On August 8, 2016, Randstad North America entered into a merger agreement with Monster Worldwide, which owns and operates the well-known job search website,  Pursuant to the agreement, Randstad agreed to acquire Monster via short form merger at a tender price of $3.40 per share.  On October 19, 2016, one of Monster's stockholders, Joe Weingarten, made a DGCL § 220 books and records demand on Monster's board to investigate alleged wrongdoing by Monster's board members in connection with the merger.  The board rejected Weingarten's demand in its initial form, but expressed willingness to consider a more narrowly tailored production, after which Weingarten requested that the company confirm it would not assert a standing defense to his demand if the parties had not reached agreement on the scope of inspection by the time the merger closed.  Monster did not respond to Weingarten's request for such confirmation by the deadline he imposed.  The merger then closed on November 1, 2016, and, as a result, all of Monster's outstanding stock, including Weingarten's, was canceled and converted into the right to receive cash.  Shortly thereafter, Monster's board advised Weingarten that, because the acquisition had closed, his stated purpose for his § 220 demand had been rendered moot and therefore he lacked standing to continue to pursue his demand.  Weingarten then initiated a lawsuit in the Chancery Court to compel Monster to comply with his § 220 demand. 

The Court's Ruling

Vice Chancellor Glasscock dismissed Weingarten's suit for lack of standing because he was no longer a stockholder of Monster at the time he initiated the lawsuit.  In so holding, the Vice Chancellor pointed to the plain language of DGCL § 220(c), which permits a stockholder whose § 220 demand has been rejected or ignored to file suit in the Court of Chancery to compel inspection, but only if the stockholder has first established, among other things, that "(1) Such stockholder is a stockholder; [and] (2) Such stockholder has complied with this section respecting the form and manner of making demand for inspection of such documents."  According to Vice Chancellor Glasscock, "[b]y requiring that a plaintiff under Section 220, to seek relief from this Court, demonstrate both that it 'has'—past tense—complied with the demand requirement, and that it 'is'—present tense—a stockholder, the legislature has made clear that only those who are stockholders at the time of filing have standing to invoke this Court's assistance under Section 220."

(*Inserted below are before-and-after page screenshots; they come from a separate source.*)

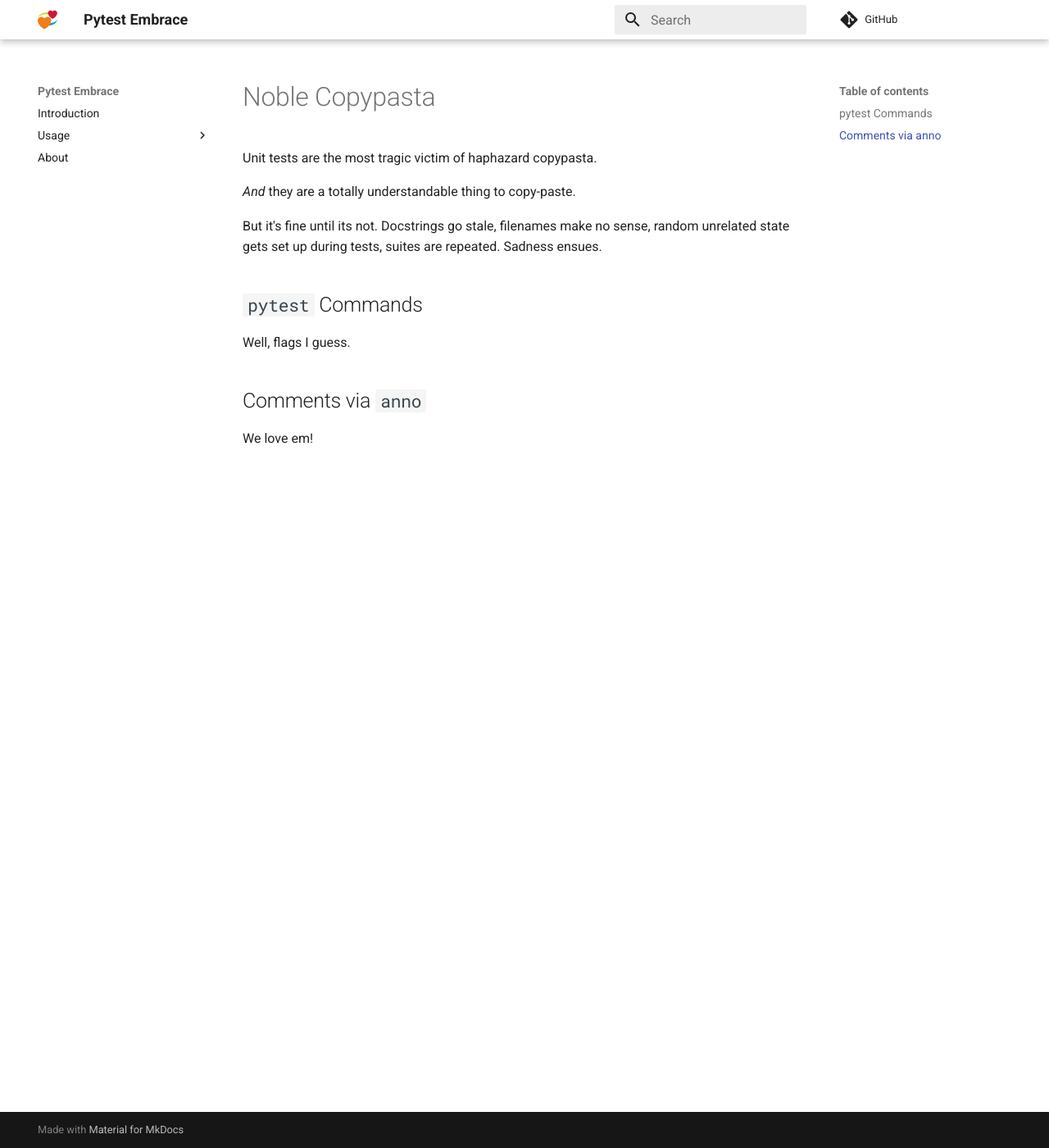
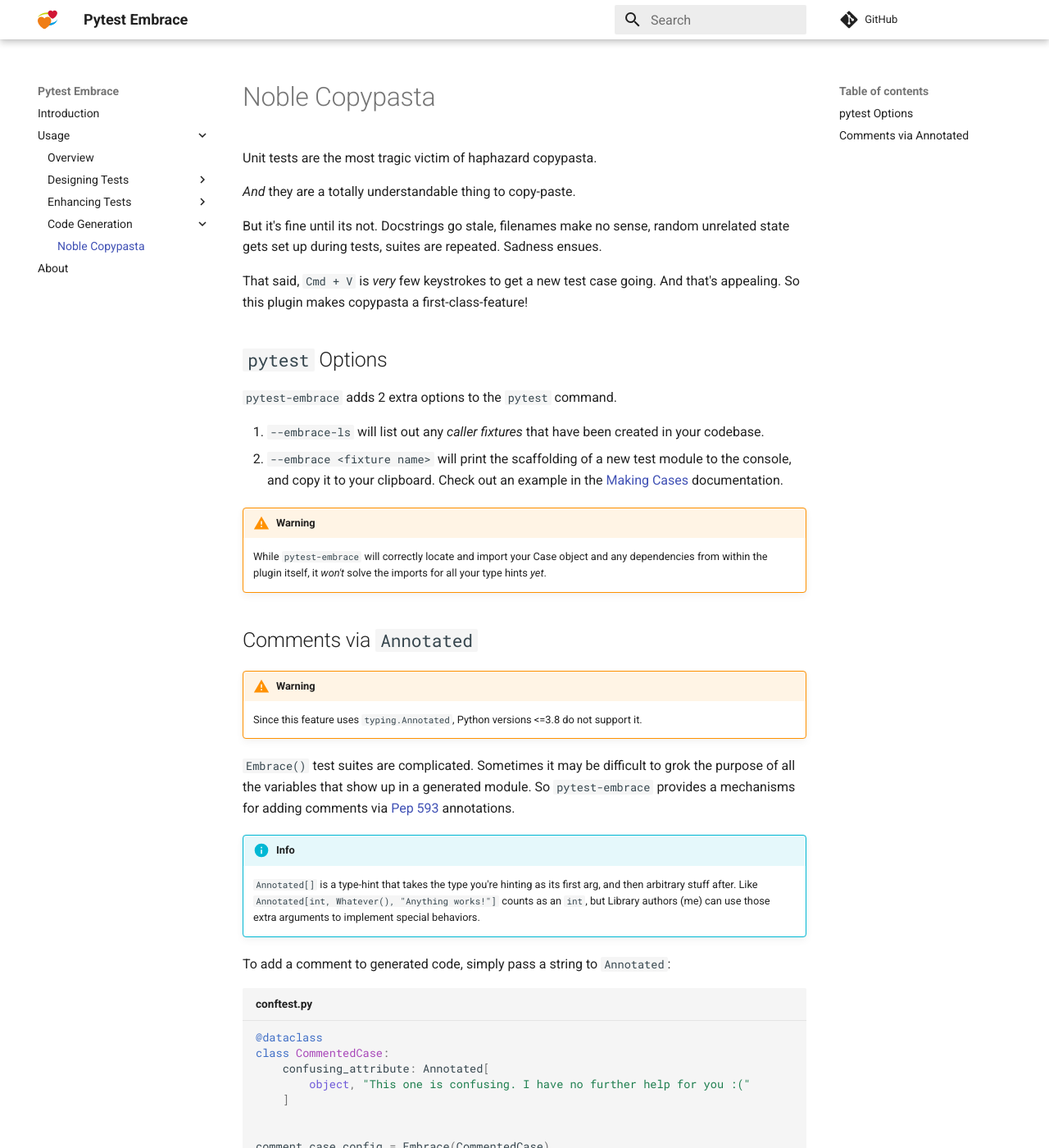
Before and after one commit to ainsleymcgrath/pytest-embrace, an MkDocs documentation site: the page built from docs/usage/code-generation/index.md, in a window 1280 px wide and 1400 px high. Shown: the whole window at 82% size. Built offline with MkDocs 1.6.1 and Material for MkDocs 9.7.7, drawn with Linux system fonts in a browser that asks for light colours; comment, search, counter and statistics services are not loaded; some of the changed text lies outside the part shown.

Commit message:
docs: add codegen docs

````diff
--- a/docs/usage/code-generation/index.md
+++ b/docs/usage/code-generation/index.md
@@ -6,10 +6,66 @@ Unit tests are the most tragic victim of haphazard copypasta.
 
 But it's fine until its not. Docstrings go stale, filenames make no sense, random unrelated state gets set up during tests, suites are repeated. Sadness ensues.
 
-## `pytest` Commands
+That said, `Cmd + V` is *very* few keystrokes to get a new test case going. And that's appealing. So this plugin makes copypasta a first-class-feature!
 
-Well, flags I guess.
+## `pytest` Options
 
-## Comments via `anno`
+`pytest-embrace` adds 2 extra options to the `pytest` command.
 
-We love em!
+1. `--embrace-ls` will list out any *caller fixtures* that have been created in your codebase.
+2. `--embrace <fixture name>` will print the scaffolding of a new test module to the console, and copy it to your clipboard. Check out an example in the [Making Cases](../designing-tests/making-cases#code-generation) documentation.
+
+!!! warning
+    While `pytest-embrace` will correctly locate and import your Case object and any dependencies from within the plugin itself, it _won't_ solve the imports for all your type hints _yet_.
+
+## Comments via `Annotated`
+
+!!! warning
+    Since this feature uses `typing.Annotated`, Python versions <=3.8 do not support it.
+
+`Embrace()` test suites are complicated. Sometimes it may be difficult to grok the purpose of all the variables that show up in a generated module. So `pytest-embrace` provides a mechanisms for adding comments via  [Pep 593](https://peps.python.org/pep-0593/) annotations.
+
+!!! info
+    `Annotated[]` is a type-hint that takes the type you're hinting as its first arg, and then arbitrary stuff after. Like `Annotated[int, Whatever(), "Anything works!"]` counts as an `int`, but Library authors (me) can use those extra arguments to implement special behaviors.
+
+To add a comment to generated code, simply pass a string to `Annotated`:
+
+```python title="conftest.py"
+@dataclass
+class CommentedCase:
+    confusing_attribute: Annotated[
+        object, "This one is confusing. I have no further help for you :("
+    ]
+
+
+comment_case_config = Embrace(CommentedCase)
+
+
+@comment_case_config.register_case_runner
+def run_comment_case(case: CommentedCase) -> None:
+    pass
+
+
+comment_case = comment_case_config.caller_fixture_factory("comment_case")
+```
+
+When you generate code for `comment_case`...
+
+```shell
+$ pytest --embrace comment_case
+```
+
+you get this:
+
+```python
+from pytest_embrace import CaseArtifact
+
+from conftest import CommentedCase
+
+
+confusing_attribute: object  # This one is confusing. I have no further help for you :(
+
+
+def test(comment_case: CaseArtifact[CommentedCase]) -> None:
+    ...
+```
--- a/mkdocs.yml
+++ b/mkdocs.yml
@@ -19,6 +19,8 @@ nav:
     - Enhancing Tests:
       - usage/tables-and-modules/index.md
       - usage/leveraging-filenames/index.md
+    - Code Generation:
+      - usage/code-generation/index.md
   - about.md
 markdown_extensions:
 - pymdownx.highlight:
````
Also changed, not shown: docs/usage/type-safety.md (deleted).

  • As a general matter, former stockholders who have been squeezed out in a merger lack standing to compel inspection of the company's books and records under DGCL § 220(c), even where they had made a § 220 demand on the board prior to the merger's closing (when they were still stockholders).
  • However, a board may be estopped from asserting such a standing defense if it induced the stockholder into delaying filing an action to compel under § 220(c) until after the merger closed, with the intention of thereby asserting the standing defense.  Vice Chancellor Glasscock explained that, had Weingarten properly invoked equitable estoppel, the court may have been precluded from considering Monster's standing defense.  However, that doctrine requires the misled party to demonstrate that it lacked knowledge or the means of obtaining the truth; it reasonably relied on the conduct of the party against whom estoppel is sought; and it detrimentally changed its position based on that reliance.  Weingarten failed to satisfy these requirements because "there was no 'conduct' by Monster to rely on."  While Weingarten threatened to file suit if Monster did not confirm, by his self-imposed deadline, that it would honor his request not to assert standing as a defense to his demand after the merger closed, Monster did not reply by that deadline and Weingarten chose not to file suit before the closing.  "Under these circumstances," the court explained, "there was no conduct by [Monster] on which [Weingarten] purports to rely, and to the extent [he] relied on Monster's silence, that reliance is not reasonable."